Equilibrium & Sustainability

Equilibrium/Sustainability — Predator fish penetrate last precarious preserve

A virulent and voracious species of invasive fish has penetrated the ecologically delicate waterways of the lower Colorado River, The Associated Press reported. 

The presence of smallmouth bass below the critical barrier of the Glen Canyon dam means an existential threat to chub, an ancient native fish, according to the AP. 

Wildlife biologists have long dreaded the day when the bass — a sport fish introduced into the freshwater lakes of the West — would make it through the dam to attack the threatened chub, as we reported in June. 

Now with the devastating Western drought dropping reservoir levels along the Colorado, it’s easier for predator fish like the bass to get sucked through the turbines, presenting survivors with a vulnerable new world to inherit, according to the AP. 

So far, the National Park Service is relying on containing the downriver bass colonists in the eddy where they were found.  

“Unfortunately, the only block nets we have are pretty large mesh, so it will not stop these smaller fish from going through, but it will keep the adults from going back out,” Park Service biologists Jeff Arnold told the AP. 

Welcome to Equilibrium, a newsletter that tracks the growing global battle over the future of sustainability. Send tips and feedback: Saul Elbein. A friend forward this newsletter to you? Subscribe here.

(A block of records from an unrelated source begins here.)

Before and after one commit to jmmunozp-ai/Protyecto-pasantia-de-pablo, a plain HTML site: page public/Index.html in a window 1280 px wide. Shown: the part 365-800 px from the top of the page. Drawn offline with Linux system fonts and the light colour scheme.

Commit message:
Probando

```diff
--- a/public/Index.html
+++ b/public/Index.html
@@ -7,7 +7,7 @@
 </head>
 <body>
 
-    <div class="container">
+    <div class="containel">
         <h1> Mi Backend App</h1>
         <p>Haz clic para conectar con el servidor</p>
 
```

Today we’ll look at the rising global food crisis and how U.S. biofuels programs contribute to it. Then we’ll look at a Southern city with forever chemicals in its water and a foreign-backed attempt to consolidate New England’s fishing industry. 

US biofuels a geopolitical liability in global food crisis

Africans are turning back to traditional grains to fight the sudden food shortages looming over much of the lower-income world — a result of the combination of climate change and disruptions from the Russian invasion of Ukraine. 

As prices rise across Africa and Asia, Russia is looking for ways to blame the crisis on the West, European and U.S. government officials warned Bloomberg. In many ways, Russia’s accusations aren’t far off.

Old grain is new again: Scientists, farmers and development workers are calling for Africa to re-embrace traditional grains like fonio as a means of feeding a growing population in an era of heightened drought, The Guardian reported on Thursday. 

  • Many such crops — like cassava and sorghum — were pushed aside by colonial and post-independence plantation farming systems that prioritized cash crops like sugar and coffee, according to The Guardian. 
  • Meanwhile populations came to depend on foreign grains like wheat and rice, which grow poorly in much of Africa, Edie Mukiibi of nonprofit Slow Food International told The Guardian. 

Vulnerability to disruption: This left the continent vulnerable to price spikes as the Russian invasion of Ukraine trapped 25 million of tons of grains from the 2021 winter harvest inside the country, Reuters reported in May. 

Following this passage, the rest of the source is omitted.